how the American people have often viewed U.S. expansion, as not a predatory action,
but an action of good will, and action of generosity or benevolence, whereby the United
States is spreading not only Christianity, but is spreading the market economy, expanding
new technologies to places that otherwise would not have them, and to expand Republican-style
governments to places that are more used to despots and tyrants. So this ‘soft’ empire
of the United States in the Pacific, is not viewed pejoratively by most of the American
people. Now there are some politicians and some intellectuals in the United States who
will protest this expansion of our power beyond our borders, and say that we began as a Republic
and we should remain a Republic, and that, in fact, a Republic cannot coincide with an
empire. Again, these objections have been brushed aside essentially. As you can see
today, the United States has military bases in dozens and dozens of countries. It would
be easier to talk about the countries we DON’T have bases in, as opposed to those that we
do. So the United States has a worldwide reach
today. This reach begins, really, with the Spanish-American War. Now I’ll say one more
thing about this Spanish-American conflict, this Splendid Little War as John Hay called
it. The event that provoked war between Spain and the United States in 1898, was the explosion
of the U.S.S. Maine, a battleship stationed in Havana Harbor in Cuba. The Maine exploded
and killed more than 200 United States Marines and sailors. This was the ostensible cause
of the war. Now the Maine was later brought to the surface. There was an investigation,
and it was discovered that apparently the boiler in the engine room exploded, and this
was the cause of the disaster. Now this is something else that you, as students,
will probably remember. We were given reasons for the invasion of Iraq in 2003, were we
not? Your government told you every day that Saddam Hussein possessed weapons of mass destruction,
and this was the cause of our invasion of Iraq. There was the notion that Saddam Hussein
might give these weapons to terrorists, who could then use them against us. We’ll get
into this later in the semester, but remember that we supplied Saddam Hussein with most
of these weapons in the late seventies/early eighties, so that he could use them to attack
Iran. So we knew what Saddam Hussein possessed. Yet, the American people quite easily believed
this argument based on weapons of mass destruction. Well, here you see the similar tactics used
with the U.S.S. Battleship Maine in 1898 as a cause of the Spanish-American War. You get
the sense that the Spanish-American War would have come about one way or the other. If it
had not been the Maine, it would have been another incident to inflame American opinion. I want to refer you again to the editorial
cartoons and to the maps, which demonstrate U.S. Imperialism, not only in the Caribbean,
but across the Pacific, and you can see some of the various products and some of the reasons
for our expansion. Those things that are desired by U.S. industry – cheap labor, cheap natural
resources, access to strategic waterways. When we get back, our next lecture, we will

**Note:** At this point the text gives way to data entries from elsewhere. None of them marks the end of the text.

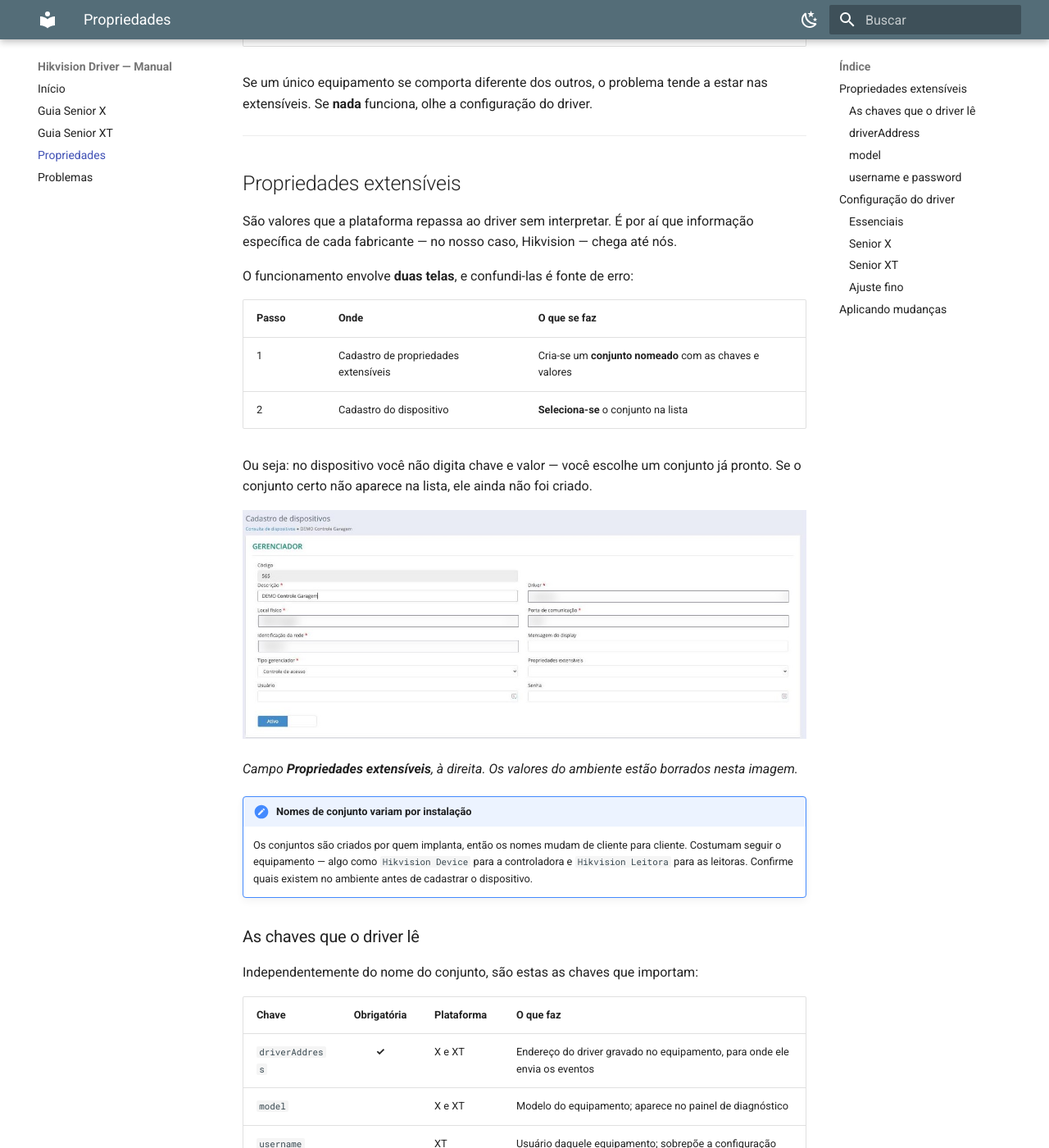
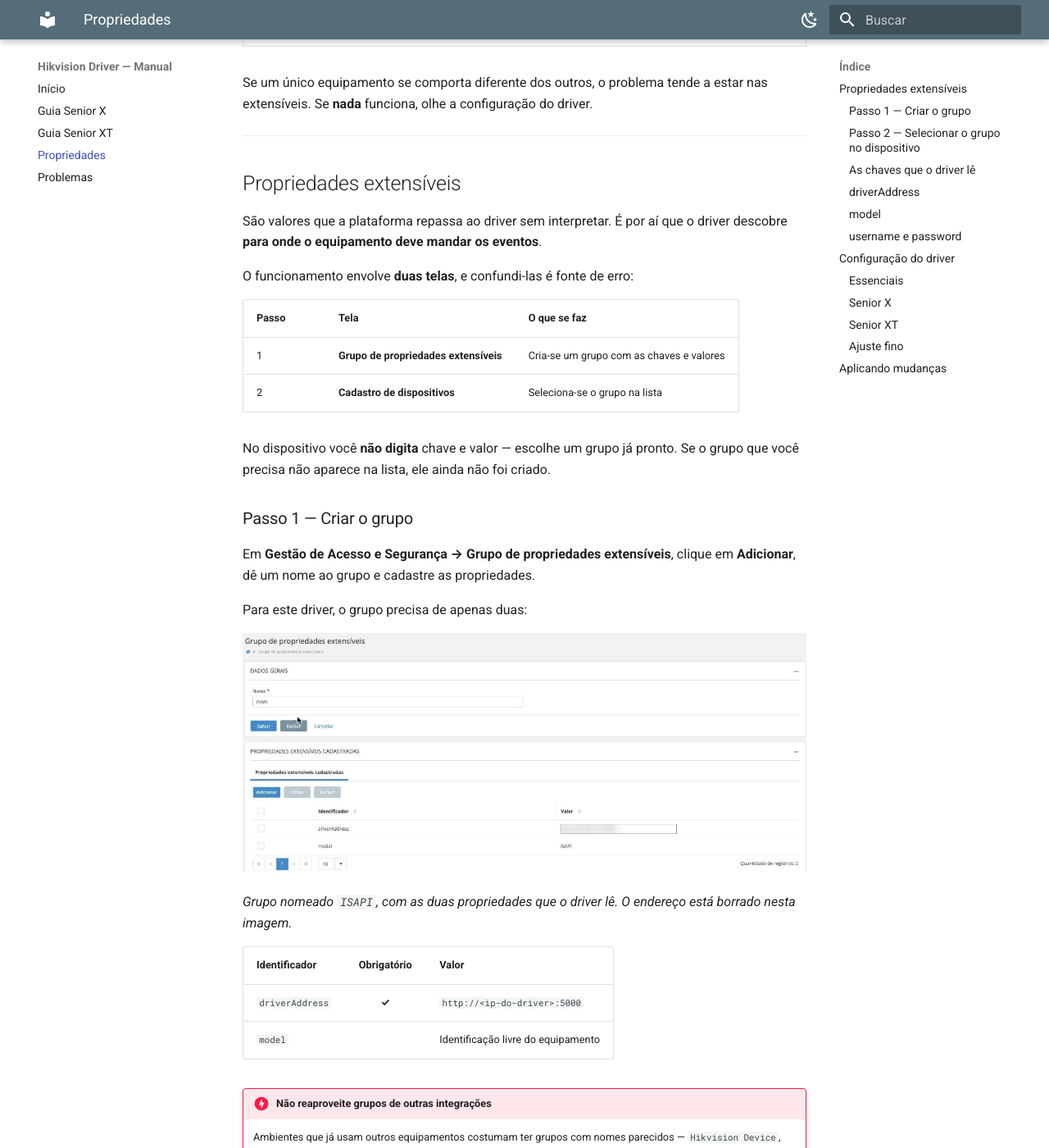
Before and after one commit to rdmss/md-hikvision-manual, an MkDocs documentation site: the page built from docs/propriedades.md, in a window 1280 px wide and 1400 px high, scrolled down 410 px. Shown: the whole window at 82% size. Built offline with MkDocs 1.6.1 and Material for MkDocs 9.7.7, drawn with Linux system fonts in a browser that asks for light colours; some of the changed text lies outside the part shown.

Commit message:
docs: grupo de propriedades extensiveis com prints

```diff
--- a/docs/propriedades.md
+++ b/docs/propriedades.md
@@ -17,39 +17,75 @@ estar nas extensíveis. Se **nada** funciona, olhe a configuração do driver.
 
 ## Propriedades extensíveis
 
-São valores que a plataforma repassa ao driver sem interpretar. É por aí que
-informação específica de cada fabricante — no nosso caso, Hikvision — chega até
-nós.
+São valores que a plataforma repassa ao driver sem interpretar. É por aí que o
+driver descobre **para onde o equipamento deve mandar os eventos**.
 
 O funcionamento envolve **duas telas**, e confundi-las é fonte de erro:
 
-| Passo | Onde | O que se faz |
+| Passo | Tela | O que se faz |
 |---|---|---|
-| 1 | Cadastro de propriedades extensíveis | Cria-se um **conjunto nomeado** com as chaves e valores |
-| 2 | Cadastro do dispositivo | **Seleciona-se** o conjunto na lista |
+| 1 | **Grupo de propriedades extensíveis** | Cria-se um grupo com as chaves e valores |
+| 2 | **Cadastro de dispositivos** | Seleciona-se o grupo na lista |
 
-Ou seja: no dispositivo você não digita chave e valor — você escolhe um conjunto
-já pronto. Se o conjunto certo não aparece na lista, ele ainda não foi criado.
+No dispositivo você **não digita** chave e valor — escolhe um grupo já pronto. Se
+o grupo que você precisa não aparece na lista, ele ainda não foi criado.
+
+### Passo 1 — Criar o grupo
+
+Em **Gestão de Acesso e Segurança → Grupo de propriedades extensíveis**, clique
+em **Adicionar**, dê um nome ao grupo e cadastre as propriedades.
+
+Para este driver, o grupo precisa de apenas duas:
+
+![Grupo de propriedades extensíveis do driver](assets/telas/senior-x-grupo-isapi.jpg){ loading=lazy }
+
+*Grupo nomeado `ISAPI`, com as duas propriedades que o driver lê. O endereço está
+borrado nesta imagem.*
+
+| Identificador | Obrigatório | Valor |
+|---|:--:|---|
+| `driverAddress` | **✓** | `http://<ip-do-driver>:5000` |
+| `model` | | Identificação livre do equipamento |
+
+!!! danger "Não reaproveite grupos de outras integrações"
+    Ambientes que já usam outros equipamentos costumam ter grupos com nomes
+    parecidos — `Hikvision Device`, `Hikvision Leitora`, `MD400`, `Intelbras`.
+    **Eles não servem para este driver.**
+
+    Um grupo de outra integração tem chaves completamente diferentes:
+
+    ![Grupo de outra integração, com chaves que este driver não usa](assets/telas/senior-x-grupo-outro.jpg){ loading=lazy }
+
+    `ipAddress`, `portNo`, `uri`, `protocolType`… Este driver **não lê nenhuma
+    delas**. Ele monta a configuração de notificação por conta própria e só
+    precisa do `driverAddress`.
+
+    Selecionar um grupo desses no dispositivo faz a integração falhar exatamente
+    como se nada tivesse sido configurado. **Na dúvida, crie um grupo novo.**
+
+!!! note "Por que só duas propriedades bastam"
+    O driver preenche sozinho o resto da configuração de notificação do
+    equipamento: o caminho `/api/v1/isapi`, o protocolo HTTP, o formato JSON e a
+    ausência de autenticação são fixos no código. Do `driverAddress` ele extrai
+    apenas o endereço e a porta.
+
+    Por isso não adianta cadastrar `uri`, `protocolType` ou `portNo` — seriam
+    ignorados.
+
+### Passo 2 — Selecionar o grupo no dispositivo
+
+No cadastro do dispositivo, campo **Propriedades extensíveis**:
 
 ![Campo Propriedades extensíveis no cadastro de dispositivos](assets/telas/senior-x-dispositivo.jpg){ loading=lazy }
 
-*Campo **Propriedades extensíveis**, à direita. Os valores do ambiente estão
-borrados nesta imagem.*
-
-!!! note "Nomes de conjunto variam por instalação"
-    Os conjuntos são criados por quem implanta, então os nomes mudam de cliente
-    para cliente. Costumam seguir o equipamento — algo como `Hikvision Device`
-    para a controladora e `Hikvision Leitora` para as leitoras. Confirme quais
-    existem no ambiente antes de cadastrar o dispositivo.
+*Valores do ambiente borrados nesta imagem.*
 
 ### As chaves que o driver lê
-
-Independentemente do nome do conjunto, são estas as chaves que importam:
 
 | Chave | Obrigatória | Plataforma | O que faz |
 |---|:--:|---|---|
 | `driverAddress` | **✓** | X e XT | Endereço do driver gravado no equipamento, para onde ele envia os eventos |
-| `model` | | X e XT | Modelo do equipamento; aparece no painel de diagnóstico |
+| `model` | | X e XT | Identificação do equipamento; aparece no painel de diagnóstico |
 | `username` | | XT | Usuário daquele equipamento; sobrepõe a configuração global |
 | `password` | | XT | Senha daquele equipamento; sobrepõe a configuração global |
 
```
Also changed, not shown: docs/guia-senior-x.md (+19 -6 lines), docs/guia-senior-xt.md (+19 -6 lines), docs/assets/telas/senior-x-driver.jpg (added), docs/assets/telas/senior-x-grupo-isapi.jpg (added), docs/assets/telas/senior-x-grupo-outro.jpg (added).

move from Imperialism to the Great War, the First World War that begins in 1914. And as
you’ll recall in Lenin’s Justification of Imperialism, he made the argument that
the great powers would go to war as they compete for scarce natural resources, and cheap labor
and markets. I don’t think Imperialism is the main cause by any means of the Great War,
but it is a contributing factor. And we’ll also do a short review next time
before we get into the BIG topic of the First World War. Thank you.

Leave a Reply

Your email address will not be published. Required fields are marked *